[[ Provided information open ]]
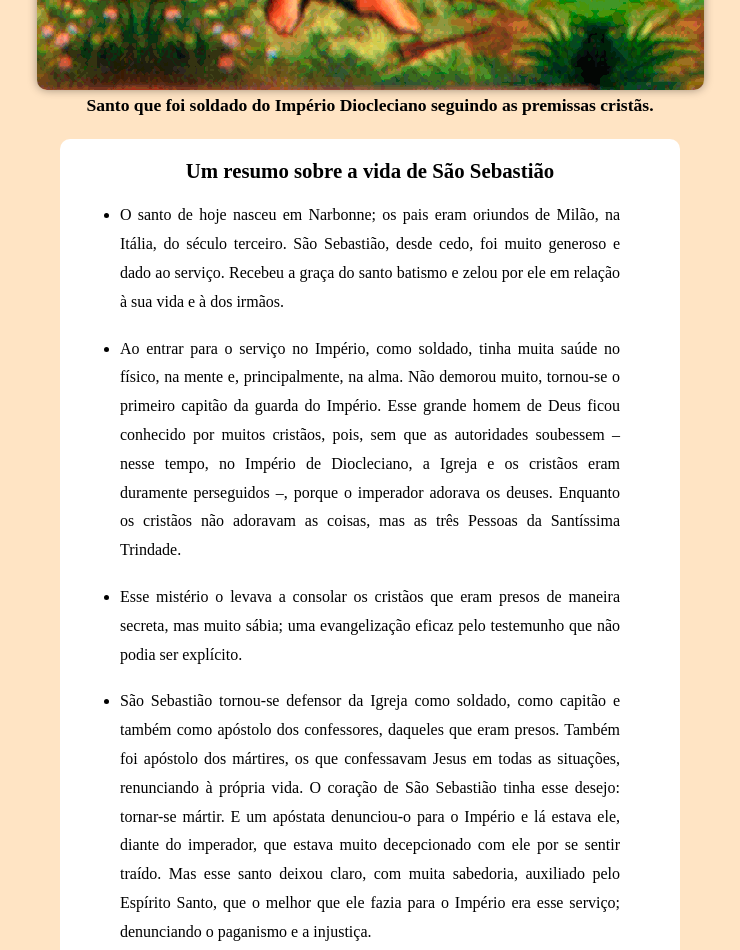
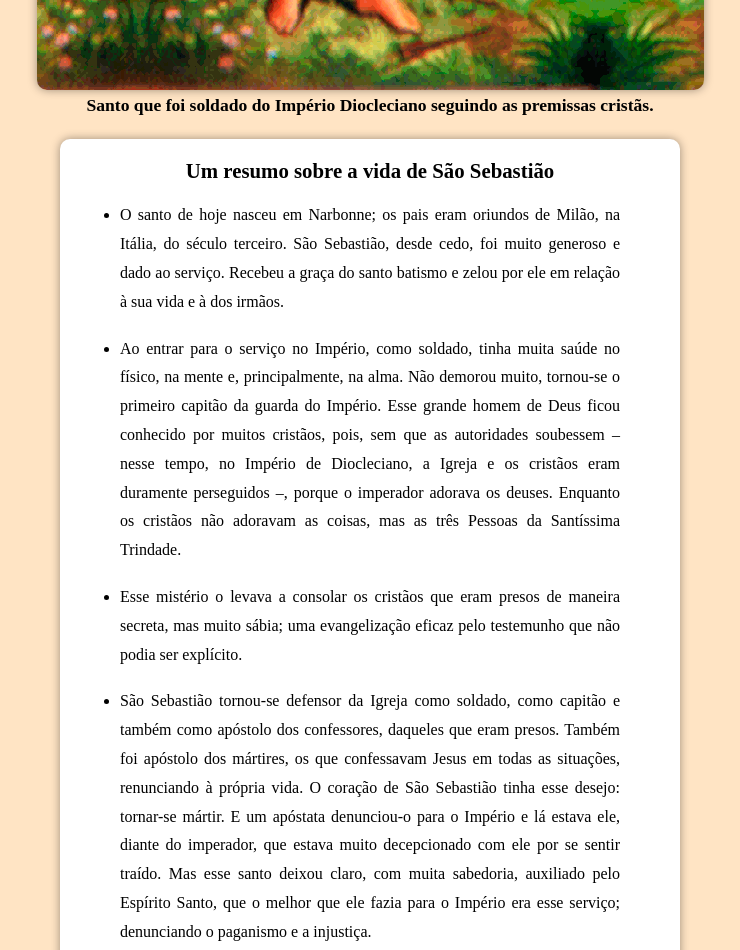
Before and after one commit to Matheusfllps/SaoSebastiao, a plain HTML site: page index.html in a window 1280 px wide. Shown: the part 840-1790 px from the top of the page, without its empty margins (270-1010 px from the left). Drawn offline with Linux system fonts and the light colour scheme.

Commit message:
Update style.css

```diff
--- a/style.css
+++ b/style.css
@@ -47,7 +47,7 @@ section{
     background-color: white;
     border-radius: 10px;
     margin-bottom: 10px;
-
+    box-shadow: 0px 0px 10px rgba(0, 0, 0, 0.384);
 }
 h3{
     text-align: center;font-size: 1.3em;
```
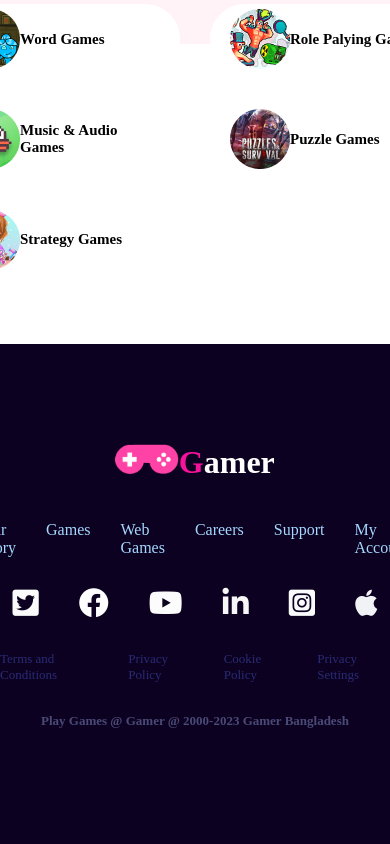
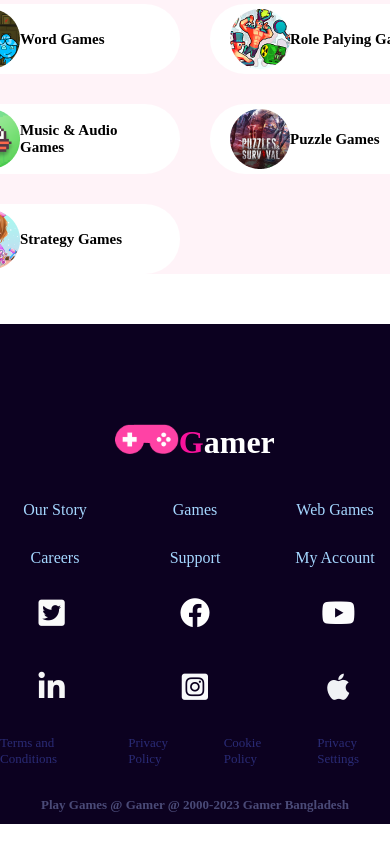
Before and after one commit to mdrafi276/assignment-two, a plain HTML site: page index.html in a window 390 px wide. Shown: the part 4812-5656 px from the top of the page. Drawn offline with Linux system fonts and the light colour scheme.

Commit message:
first commit

```diff
--- a/style.css
+++ b/style.css
@@ -487,6 +487,8 @@ border-radius: 50px;
 }
 
 
+
+
 /* mobile divice  */
 
    @media screen and ( max-width:576px) {
@@ -509,9 +511,6 @@ border-radius: 50px;
    box-shadow: none;
 }
 .button-container{
-
-
-
 margin-right: 30px;
 
    }
@@ -534,11 +533,14 @@ flex-direction: column;
 }
 .section-three{
    flex-direction: column;
+
 }
 .first-game-container{
 display: grid;
 grid-template-columns: repeat(2,1fr );
 height: auto;
+margin-right: 0px;
+width: ;
 
 }
 .second-game-container{
@@ -547,11 +549,35 @@ height: auto;
    height: auto;
 
 
-}
+ }
 .footer-container{
-   margin-top: 300px;
+   margin-top: 50px;
+   width: ;
+   margin-right: 0px;
 }
 .game-span-container{
    visibility: hidden;
 }
+
+.section-four{
+   height: 100%;
+}
+.small-div{
+   display: grid;
+   grid-template-columns: repeat(3,1fr);
+   text-align: center;
+
+
+}
+.lol-div{
+   display: grid;
+   grid-template-columns: repeat(3,1fr);
+   text-align: center;
+
+
+}
+.section-two{
+
+}
+
    }
```
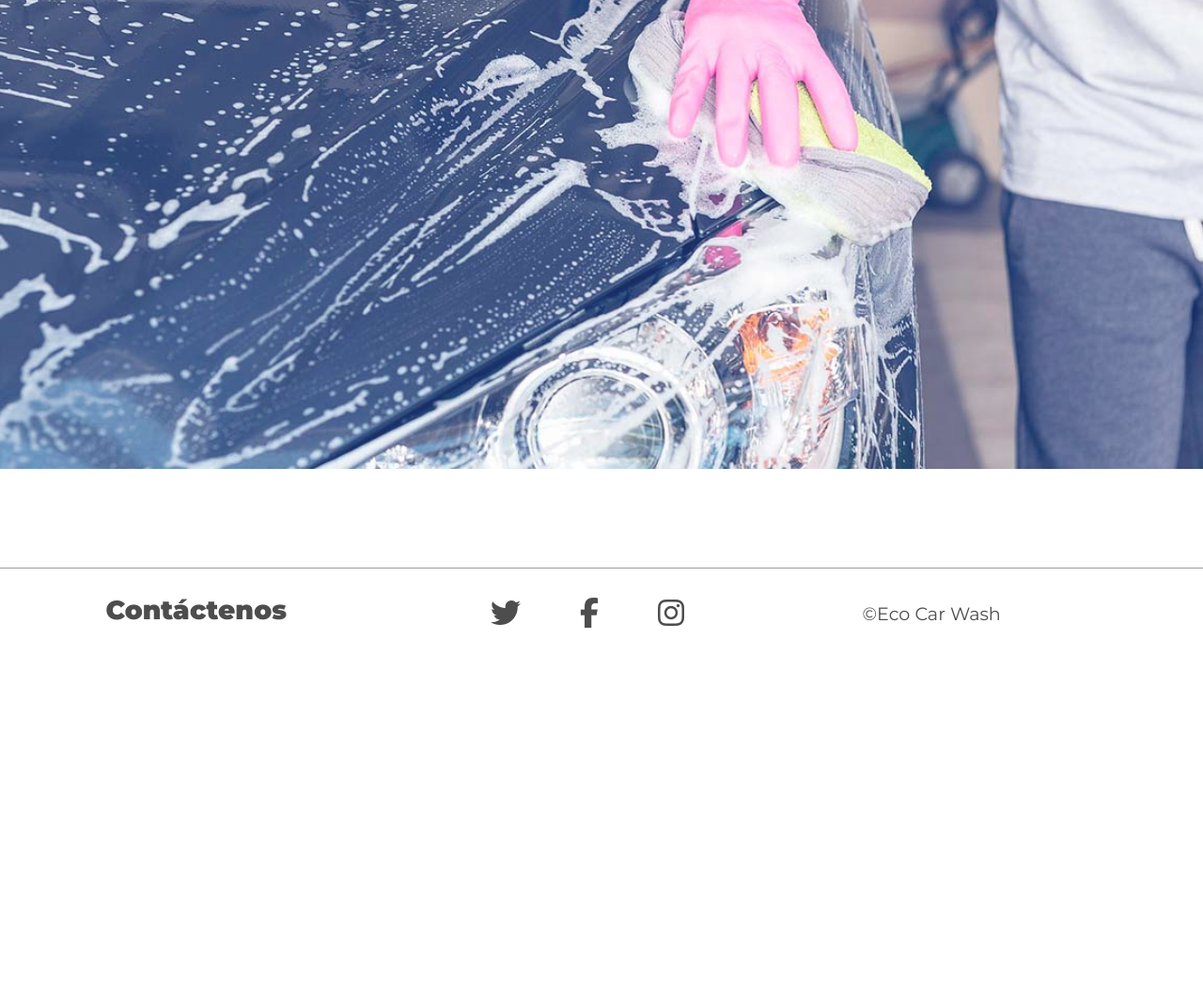
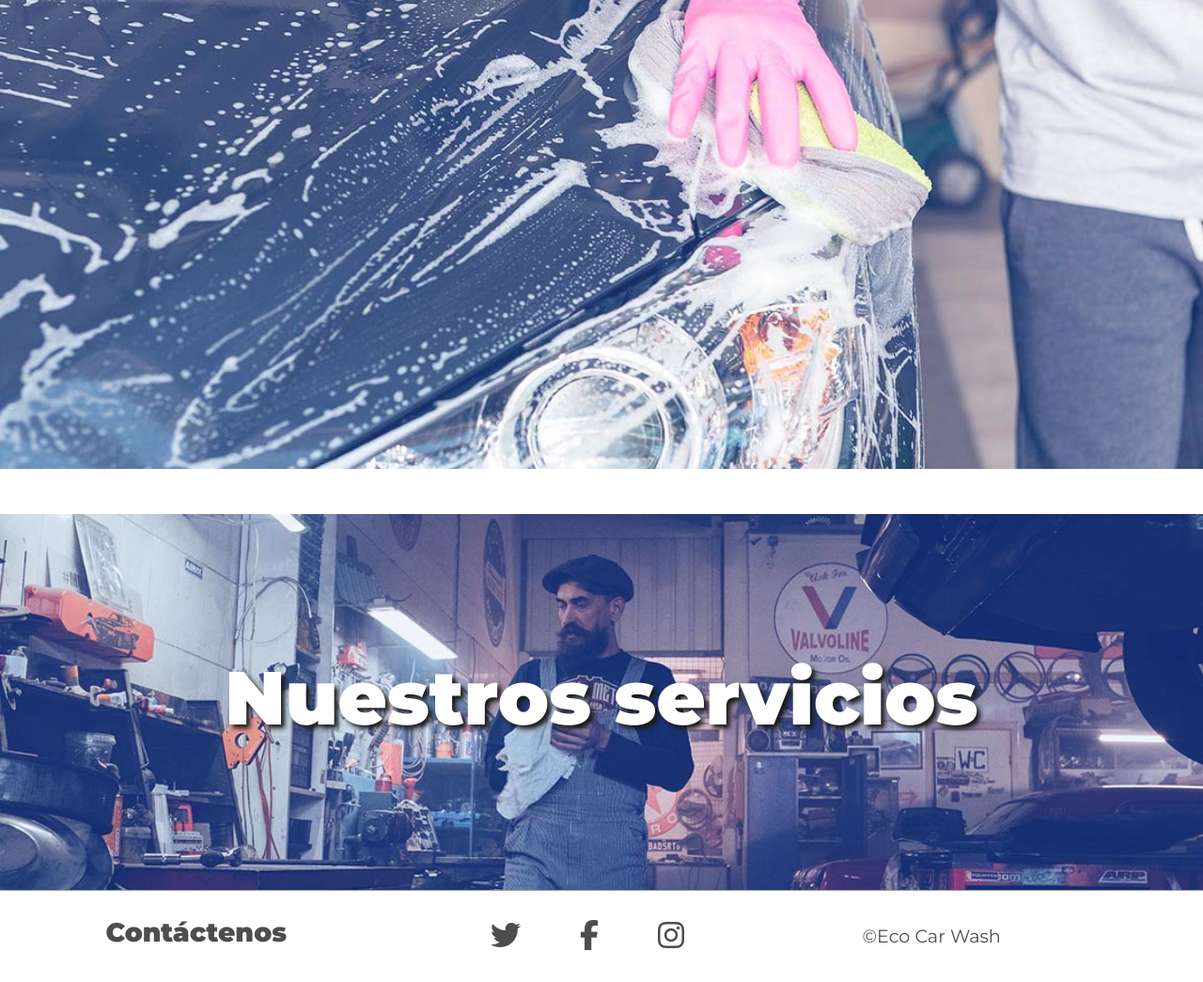
Before and after one commit to sgiraldo776/eco-car-wash, a PHP site: page /GIT/ in a window 1280 px wide. Shown: the part 78-1123 px from the top of the page at 94% size. Before the commit the page ends 746 px from the top, so only its background shows below. Run offline with PHP 8.4, Linux system fonts and the light colour scheme; data that the repository does not hold is empty; some libraries are stand-ins or nearby versions.

Commit message:
Index section

```diff
--- a/css/estilos.css
+++ b/css/estilos.css
@@ -51,6 +51,28 @@ h3 {
 
 
 /* Index */
+
+.bg-index {
+    padding-top: 8rem;
+    background-image: url(../img/bg-secindex.jpg);
+    height: 50vh;
+    background-position: center;
+    background-repeat: no-repeat;
+    background-size: cover;
+    background-attachment: fixed;
+    display: flex;
+    justify-content: center;
+    align-items: center;
+    margin: 0;
+    padding: 0;
+    color:#FFFFFF;
+}
+
+.bg-index h1{
+    font-size: 5rem;
+    text-shadow: 4px 4px 5px #1A1A1A;
+}
+
 
 .navbar {
     padding: 1rem;
--- a/index.php
+++ b/index.php
@@ -51,15 +51,20 @@
             echo('<iframe width="854" height="480" src="'.$row[2].'" frameborder="0" allow="autoplay; encrypted-media" allowfullscreen></iframe>');
             }
 
+        ?>
+
+            <div class="text-center">
+        <?php
             if (isset($_SESSION['rol'])) {
                 if($_SESSION['rol']==1){
-                    echo ' <button type="button" class="btn btn-primary" data-toggle="modal" data-target="#exampleModal">
+                    echo ' <button type="button" class="btn btn-primary mb-5" data-toggle="modal" data-target="#exampleModal">
                     Cambiar Video
                     </button>';
 
                 }
             }
         ?>
+        </div>
 
                 <div class="modal fade" id="exampleModal" tabindex="-1" aria-labelledby="exampleModalLabel" aria-hidden="true">
                     <div class="modal-dialog">
@@ -96,8 +101,8 @@
 
     </div> <!-- etiqueta contenedor -->
 
-    <section class="">
-        <br> <br>
+    <section class="bg-index">
+        <h1>Nuestros servicios</h1>
     </section>
 
     <footer class="footer py-4">
```
Also changed, not shown: img/bg-secindex.jpg (added).
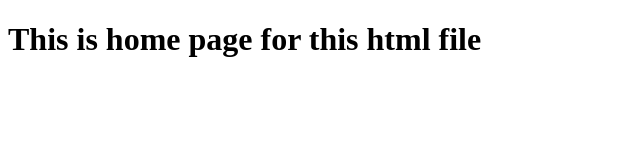
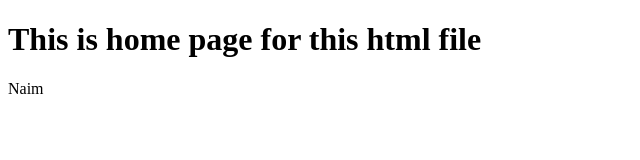
Before and after one commit to firdausshajahan/kelasgit, a plain HTML site: page index.html in a window 1280 px wide. Shown: the full height of the page, 0-640 px from the left. Drawn offline with Linux system fonts and the light colour scheme.

Commit message:
edit my name here

```diff
--- a/index.html
+++ b/index.html
@@ -7,5 +7,6 @@
 </head>
 <body>
 <h1>This is home page for this html file</h1>
+<p>Naim</p>
 </body>
 </html>
```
[[ Provided information closed ]]
▶ Try it: All entries above, minus the pictures, should be repeated exactly.

▶ Problem solution:
Before and after one commit to Matheusfllps/SaoSebastiao, a plain HTML site: page index.html in a window 1280 px wide. Shown: the part 840-1790 px from the top of the page, without its empty margins (270-1010 px from the left). Drawn offline with Linux system fonts and the light colour scheme.

Commit message:
Update style.css

```diff
--- a/style.css
+++ b/style.css
@@ -47,7 +47,7 @@ section{
     background-color: white;
     border-radius: 10px;
     margin-bottom: 10px;
-
+    box-shadow: 0px 0px 10px rgba(0, 0, 0, 0.384);
 }
 h3{
     text-align: center;font-size: 1.3em;
```
Before and after one commit to mdrafi276/assignment-two, a plain HTML site: page index.html in a window 390 px wide. Shown: the part 4812-5656 px from the top of the page. Drawn offline with Linux system fonts and the light colour scheme.

Commit message:
first commit

```diff
--- a/style.css
+++ b/style.css
@@ -487,6 +487,8 @@ border-radius: 50px;
 }
 
 
+
+
 /* mobile divice  */
 
    @media screen and ( max-width:576px) {
@@ -509,9 +511,6 @@ border-radius: 50px;
    box-shadow: none;
 }
 .button-container{
-
-
-
 margin-right: 30px;
 
    }
@@ -534,11 +533,14 @@ flex-direction: column;
 }
 .section-three{
    flex-direction: column;
+
 }
 .first-game-container{
 display: grid;
 grid-template-columns: repeat(2,1fr );
 height: auto;
+margin-right: 0px;
+width: ;
 
 }
 .second-game-container{
@@ -547,11 +549,35 @@ height: auto;
    height: auto;
 
 
-}
+ }
 .footer-container{
-   margin-top: 300px;
+   margin-top: 50px;
+   width: ;
+   margin-right: 0px;
 }
 .game-span-container{
    visibility: hidden;
 }
+
+.section-four{
+   height: 100%;
+}
+.small-div{
+   display: grid;
+   grid-template-columns: repeat(3,1fr);
+   text-align: center;
+
+
+}
+.lol-div{
+   display: grid;
+   grid-template-columns: repeat(3,1fr);
+   text-align: center;
+
+
+}
+.section-two{
+
+}
+
    }
```
Before and after one commit to sgiraldo776/eco-car-wash, a PHP site: page /GIT/ in a window 1280 px wide. Shown: the part 78-1123 px from the top of the page at 94% size. Before the commit the page ends 746 px from the top, so only its background shows below. Run offline with PHP 8.4, Linux system fonts and the light colour scheme; data that the repository does not hold is empty; some libraries are stand-ins or nearby versions.

Commit message:
Index section

```diff
--- a/css/estilos.css
+++ b/css/estilos.css
@@ -51,6 +51,28 @@ h3 {
 
 
 /* Index */
+
+.bg-index {
+    padding-top: 8rem;
+    background-image: url(../img/bg-secindex.jpg);
+    height: 50vh;
+    background-position: center;
+    background-repeat: no-repeat;
+    background-size: cover;
+    background-attachment: fixed;
+    display: flex;
+    justify-content: center;
+    align-items: center;
+    margin: 0;
+    padding: 0;
+    color:#FFFFFF;
+}
+
+.bg-index h1{
+    font-size: 5rem;
+    text-shadow: 4px 4px 5px #1A1A1A;
+}
+
 
 .navbar {
     padding: 1rem;
--- a/index.php
+++ b/index.php
@@ -51,15 +51,20 @@
             echo('<iframe width="854" height="480" src="'.$row[2].'" frameborder="0" allow="autoplay; encrypted-media" allowfullscreen></iframe>');
             }
 
+        ?>
+
+            <div class="text-center">
+        <?php
             if (isset($_SESSION['rol'])) {
                 if($_SESSION['rol']==1){
-                    echo ' <button type="button" class="btn btn-primary" data-toggle="modal" data-target="#exampleModal">
+                    echo ' <button type="button" class="btn btn-primary mb-5" data-toggle="modal" data-target="#exampleModal">
                     Cambiar Video
                     </button>';
 
                 }
             }
         ?>
+        </div>
 
                 <div class="modal fade" id="exampleModal" tabindex="-1" aria-labelledby="exampleModalLabel" aria-hidden="true">
                     <div class="modal-dialog">
@@ -96,8 +101,8 @@
 
     </div> <!-- etiqueta contenedor -->
 
-    <section class="">
-        <br> <br>
+    <section class="bg-index">
+        <h1>Nuestros servicios</h1>
     </section>
 
     <footer class="footer py-4">
```
Also changed, not shown: img/bg-secindex.jpg (added).
Before and after one commit to firdausshajahan/kelasgit, a plain HTML site: page index.html in a window 1280 px wide. Shown: the full height of the page, 0-640 px from the left. Drawn offline with Linux system fonts and the light colour scheme.

Commit message:
edit my name here

```diff
--- a/index.html
+++ b/index.html
@@ -7,5 +7,6 @@
 </head>
 <body>
 <h1>This is home page for this html file</h1>
+<p>Naim</p>
 </body>
 </html>
```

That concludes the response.